Infielder Marco Scutaro was the spark that led the San Francisco Giants in the second half of the 2012 regular season.
He was the spark that helped them overcome a three games to one deficit in the NLCS against the St. Louis Cardinals with a record-setting effort.
He was the spark that lifted the Giants to victory in the World Series with his game-winning hit in Game 4.
Like I said, an absolute no-brainer.
If there is one thing the Seattle Mariners absolutely need, it's offense.
Finishing last in runs scored for the past four seasons in the American League, the Mariners are desperate for run producers.
I think it's safe to say that free agent outfielder Josh Hamilton has proven himself capable of producing a few runs.
Despite the obvious issues—substance abuse history, injury history, streaky nature of play—one would be hard-pressed to find a free agent currently on the market better at producing runs than Hamilton.
St. Louis Post-Dispatch sports columnist Bernie Miklasz recently wrote that the needs for the 2013 St. Louis Cardinals are complementary.
I happen to agree.
One need would be for a fourth outfielder, specifically one who has the ability to generate some offense.
Scott Hairston could easily fill that need.
Hairston hit .263 with 20 HR and 57 RBI in just 377 at-bats last season for the New York Mets. He also did it at the economical price of just $1.1 million.
Cardinals general manager John Mozeliak could quickly fill a need at an affordable price, allowing him to use resources to take care of other complementary needs as well.
The most glaring need for the Tampa Bay Rays is run producers.
The Rays are looking at filling holes both at catcher and at first base, both positions that were seriously lacking in run production in the 2012 season.
Free agent Mike Napoli can certainly help to upgrade at either position.

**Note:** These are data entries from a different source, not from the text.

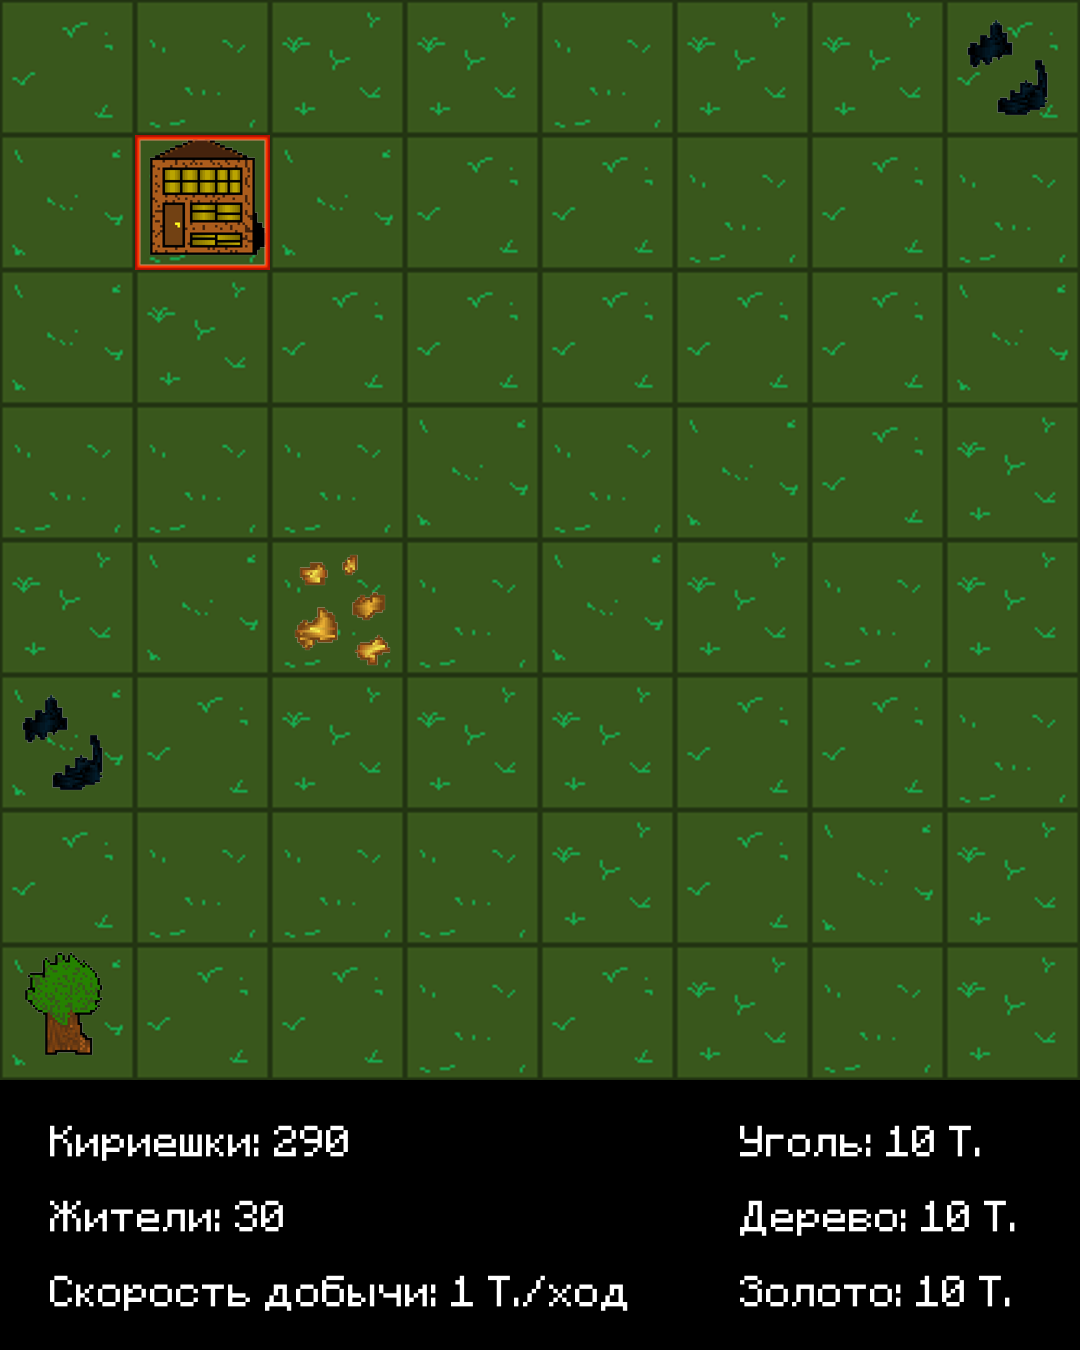
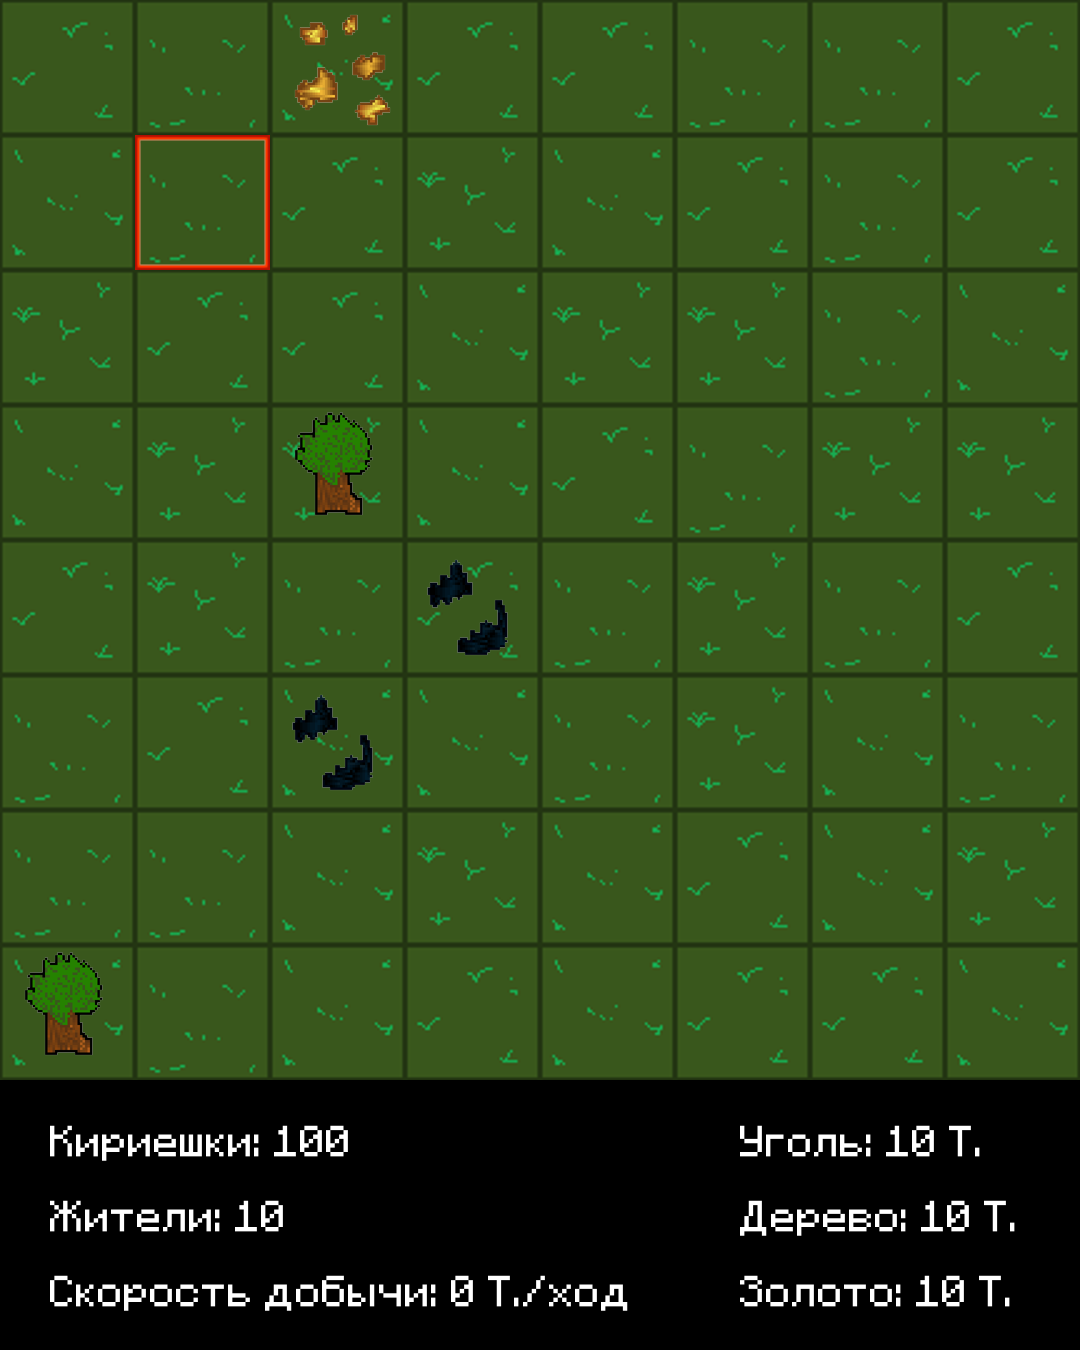
BIG BUG FIX + CHANGE DB

diff --git a/BGEvr/Model/player.py b/BGEvr/Model/player.py
@@ -15,10 +15,10 @@ class Player:
         self.player_pos_y = self.db.select_by_user_id("user_info",self.user_id)[0][1]
         self.player_money = self.db.select_by_user_id("user_info",self.user_id)[0][8]
         self.player_units = self.db.select_by_user_id("user_info",self.user_id)[0][2]
-        self.player_res = self.db.select_by_user_id("user_info",self.user_id)[0][13]
-        self.speed_mining = self.db.select_by_user_id("user_info",self.user_id)[0][17]
+        self.player_res = self.db.select_by_user_id("user_info",self.user_id)[0][11]
+        self.speed_mining = self.db.select_by_user_id("user_info",self.user_id)[0][13]
         self.player_level = 1
-        self.turn_counter = self.db.select_by_user_id("user_info",self.user_id)[0][15]
+        self.turn_counter = self.db.select_by_user_id("user_info",self.user_id)[0][17]
         self.progress = {"x" : self.player_pos_x,"y" : self.player_pos_y}
         t = self.db.select_by_user_id("user_info",self.user_id)[0][3]
         self.pay_for_turn = len(t.split(","))
@@ -29,7 +29,7 @@ class Player:
         return int((self.player_units+4)/14.1014)
 
     def player_move(self,move, user_id):
-        db = Adapter(schema_name="Yellow_Team_Project", host="rc1d-9cjee2y71olglqhg.mdb.yandexcloud.net",
+        db = Adapter(schema_name="Yellow_team", host="85.208.86.99",
                           port="6432", dbname="sch58_db", sslmode=None, user="Admin", password="atdhfkm2024",
                           target_session_attrs="read-write")
         db.connect()
@@ -80,7 +80,7 @@ class Player:
             "middle_bank":[0,0]
         }
 
-        self.db = Adapter(schema_name="Yellow_Team_Project", host="rc1d-9cjee2y71olglqhg.mdb.yandexcloud.net",
+        self.db = Adapter(schema_name="Yellow_team", host="85.208.86.99",
                           port="6432", dbname="sch58_db", sslmode=None, user="Admin", password="atdhfkm2024",
                           target_session_attrs="read-write")
         self.db.connect()
@@ -94,7 +94,7 @@ class Player:
         
         if self.turn_counter % 4 == 3:
             t = self.gr.generate_res_by_turn(self.player_level)
-            q = self.db.select_by_user_id("user_info",user_id)[0][13] + ',' + t
+            q = self.db.select_by_user_id("user_info",user_id)[0][11] + ',' + t
             #self.turn_counter = 0
             req = f"""res_id = '{q}',turn_counter = {self.turn_counter}"""
             #print(t)
@@ -116,7 +116,7 @@ class Player:
         user_houses = list(map(int, user_houses.split(',')))
 
         for i in user_houses:
-            _house = self.db.select_by_house_id(table="houses", house_id=i)[0][0]
+            _house = self.db.select_by_house_id(table="houses", house_id=i)[0][4]
             house = ["small","middle","big"][self.db.select_by_house_id(table="houses", house_id=i)[0][3]-1] +"_"+ _house
             self.player_money += houses_data[house][0]
             self.player_units += houses_data[house][1]

diff --git a/BGEvr/View/render.py b/BGEvr/View/render.py
@@ -32,11 +32,11 @@ class Render:
         font = ImageFont.truetype("res/pixel_font.otf", size=35)
         draw.text((50, 1125), f"Кириешки: {self.user_data[8]}", font=font)
         draw.text((50, 1200), f"Жители: {self.user_data[2]}", font=font)
-        draw.text((50, 1275), f"Скорость добычи: {self.user_data[17]} Т./ход", font=font)
-        draw.text((740, 1125), f"Уголь: {self.user_data[11] } Т.", font=font)
-        draw.text((740, 1200), f"Дерево: {self.user_data[10] } Т.", font=font)
+        draw.text((50, 1275), f"Скорость добычи: {self.user_data[13]} Т./ход", font=font)
+        draw.text((740, 1125), f"Уголь: {self.user_data[15] } Т.", font=font)
+        draw.text((740, 1200), f"Дерево: {self.user_data[14] } Т.", font=font)
         draw.text((740, 1275), f"Золото: {self.user_data[16] } Т.", font=font)
-        if self.db.select_by_user_id("user_info",user_id)[0][14] == 4:
+        if self.db.select_by_user_id("user_info",user_id)[0][12] == 4:
             finally_trahun = Image.open("./res/end_pic.png").resize((self._one_point_size*8, self._one_point_size*8))
             self._map.paste(finally_trahun,(0,0), mask=_selected)
         return self._map
@@ -57,11 +57,10 @@ class Render:
         all_buildings = {"house":['small','middle','big'],"factory":['small','middle','big'],"bank":["small","middle"]}
         for i in all_houses:
             for j in user_houses:
-                if j == i[-1]:
+                if j == i[0]:
                     _pos_x = i[2]
                     _pos_y = i[1]
-                    build_type = i[0]
-                    _build = i[4]
+                    build_type = i[4]
                     build_level = all_buildings[build_type][i[3]-1]
                     _cycle_ground = Image.open(f"./res/{_ground[random.randint(0, 3)]}").convert(mode="RGBA").resize((self._one_point_size, self._one_point_size))
                     _house = Image.open(f"./res/{build_level+'_'+build_type}.png").convert(mode="RGBA").resize((self._one_point_size,self._one_point_size))
@@ -73,7 +72,7 @@ class Render:
     def render_res(self):
         _ground = ['ground1.png', 'ground2.png', 'ground3.png', 'ground4.png']
         print(self.user_data[12])
-        user_res = self.user_data[13]
+        user_res = self.user_data[11]
         user_res = list(map(int,user_res.split(',')))
         all_res = self.db.select("resources")
         for i in all_res:

diff --git a/BGEvr/Controller/gameplay_manager.py b/BGEvr/Controller/gameplay_manager.py
@@ -65,7 +65,7 @@ class Game():
         if _houses_id == 'no_buildings':
             return True
         _houses_id = list(map(int,_houses_id.split(',')))
-        _res_id = list(map(int,self.db.select_by_user_id("user_info",self.user_id)[0][13].split(',')))
+        _res_id = list(map(int,self.db.select_by_user_id("user_info",self.user_id)[0][11].split(',')))
         player_pos_x = self.db.select_by_user_id("user_info",self.user_id)[0][0]
         player_pos_y = self.db.select_by_user_id("user_info",self.user_id)[0][1]
         houses_data = self.db.select("houses")
@@ -163,11 +163,11 @@ class Game():
 
 
     def mine_resources(self):
-        _res_id = list(map(int,self.db.select_by_user_id("user_info",self.user_id)[0][13].split(',')))
-        _mine_speed = self.db.select_by_user_id("user_info",self.user_id)[0][17]
-        _coal = self.db.select_by_user_id("user_info",self.user_id)[0][11]
+        _res_id = list(map(int,self.db.select_by_user_id("user_info",self.user_id)[0][11].split(',')))
+        _mine_speed = self.db.select_by_user_id("user_info",self.user_id)[0][13]
+        _coal = self.db.select_by_user_id("user_info",self.user_id)[0][14]
         _gold = self.db.select_by_user_id("user_info",self.user_id)[0][16]
-        _tree = self.db.select_by_user_id("user_info",self.user_id)[0][10]
+        _tree = self.db.select_by_user_id("user_info",self.user_id)[0][15]
         for i in _res_id:
             try:
                 t = list(self.db.select_by_res_id("resources",i)[0])

diff --git a/BGEvr/botik.py b/BGEvr/botik.py
@@ -25,7 +25,7 @@ class RunGameBot:
         self.progress = None
         self.game_data = None
         self.data_loader = None
-        self.db = Adapter(schema_name="Yellow_Team_Project",host="rc1d-9cjee2y71olglqhg.mdb.yandexcloud.net",port="6432",dbname="sch58_db",sslmode=None,user="Admin",password="atdhfkm2024",target_session_attrs="read-write")
+        self.db = Adapter(schema_name="Yellow_team",host="85.208.86.99",port="6432",dbname="sch58_db",sslmode=None,user="Admin",password="atdhfkm2024",target_session_attrs="read-write")
         self.db.connect()
         self.render = Render
         self.used_keyboard = []
@@ -96,7 +96,7 @@ class RunGameBot:
         if query.data == 'settings':
             self.used_keyboard = self.setting_keyboard
         if query.data == 'new_game':
-            t = self.db.select_by_user_id("user_info",self.user.id)[0][12]
+            t = self.db.select_by_user_id("user_info",self.user.id)[0][10]
             self.db.delete_by_user_id("user_info",self.user.id)
             user_res = self.generator_res.generate_res()
             self.db.insert_batch("user_info",[{"pos_x" : 1,"pos_y" : 1, "units" : 10, "house_id" : 'no_buildings', "chat_id" : self.user.id,"user_id" : self.user.id,"created" : int(datetime.now().timestamp()), "updated" : int(datetime.now().timestamp()),"money" : 100,"user_nickname" : self.user.full_name,"last_img_id": t,"res_id" : user_res,"player_level" : 1,"mining_speed":0}],id_name='user_id')

diff --git a/BGEvr/View/ViewTG.py b/BGEvr/View/ViewTG.py
@@ -14,11 +14,11 @@ class ViewTG():
     def send_pic(self,update:Update,callback:CallbackContext, user_id, message_id=None, db=None):
         bot = Bot(self.bot_id)
         self.user_id = user_id
-        self.db = Adapter(schema_name="Yellow_Team_Project", host="rc1d-9cjee2y71olglqhg.mdb.yandexcloud.net",
+        self.db = Adapter(schema_name="Yellow_team", host="85.208.86.99",
                           port="6432", dbname="sch58_db", sslmode=None, user="Admin", password="atdhfkm2024",
                           target_session_attrs="read-write")
         self.db.connect()
-        self.last_img_id = self.db.select_by_user_id("user_info", user_id)[0][12]
+        self.last_img_id = self.db.select_by_user_id("user_info", user_id)[0][10]
         try:
             if self._first_pic and message_id==None:
                 self.message = bot.send_photo(self.user_id,photo=open(f'players_images/{self.user_id}.png','rb'))

diff --git a/BGEvr/database_adapter.py b/BGEvr/database_adapter.py
@@ -119,7 +119,7 @@ class Adapter():
 
 
 #db.insert_batch("houses",data = {...})
-"""db = Adapter(schema_name="Yellow_Team_Project",host="rc1d-9cjee2y71olglqhg.mdb.yandexcloud.net",port="6432",dbname="sch58_db",sslmode=None,user="Admin",password="atdhfkm2024",target_session_attrs="read-write")
+"""db = Adapter(schema_name="Yellow_team",host="85.208.86.99",port="6432",dbname="sch58_db",sslmode=None,user="Admin",password="atdhfkm2024",target_session_attrs="read-write")
 db.connect()
 db.delete_all("user_info")
 db.delete_all("resources")

diff --git a/BGEvr/run_bot.py b/BGEvr/run_bot.py
@@ -14,4 +14,8 @@ def main():
 
 
 if __name__ == '__main__':
-    main()
+    while 1:
+        try:
+            main()
+        except:
+            print("No using - restart!")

Napoli will be healthy after a 2012 season marred by knee and quad injuries, limiting his production to just 24 HR and 56 RBI and a .227 average.
That's still a whole lot better than what Carlos Pena delivered in a full season.
Putting a healthy Napoli in that Rays' lineup will be an upgrade worth the asking price.
The Texas Rangers will have a huge hole to fill if free agent outfielder Josh Hamilton accepts a contract with another team this winter.
But why let that happen?
Hamilton's arrival in Texas certainly coincided with the Rangers' rise to power in the American League. The Rangers already have a support network in place for Hamilton in terms of his sobriety maintenance.
They can try to replace Hamilton's offense with stars such as B.J. Upton, Nick Swisher and others, but for just a few million more, they can retain Hamilton and continue contending for pennants and World Series championships.
The Rangers did nothing to impress anyone before the arrival of Hamilton. Why not continue the relationship and by extension continue the success?
The Toronto Blue Jays have already made themselves relevant for the 2013 season with the additions of Mark Buehrle, Josh Johnson, Jose Reyes, Emilio Bonifacio and Melky Cabrera.
I'd be satisfied with just one more addition—another impact starting pitcher.
The addition of Ryan Dempster would give the Blue Jays a rotation consisting of Johnson, Buehrle, Ricky Romero, Brandon Morrow and Dempster.
Provided Romero can come back from a shaky 2012 season, that's a rotation I'll put up alongside any other in the majors.
The Washington Nationals could be saying good-bye to Edwin Jackson this winter as he seeks a long-term contract from any team willing to take a chance.
To that end, a hole in the rotation will need to be filled. Dan Haren could be the right fit.
Haren suffered through back issues last season that put him on the disabled list for the first time in his career and caused a reduction in fastball velocity.
However, Haren was much better in the second half of the regular season, and if the back is indeed healthy, no one offers better durability and sharper command than Haren.
The Nationals intend on contending for years to come, and they intend to do it with a stellar pitching staff.
Haren could help provide the Nats with a solid option in the middle of the rotation every fifth day.
Doug Mead is a featured columnist with Bleacher Report. His work has been featured on the Seattle Post-Intelligencer, SF Gate, CBS Sports, the Los Angeles Times and the Houston Chronicle.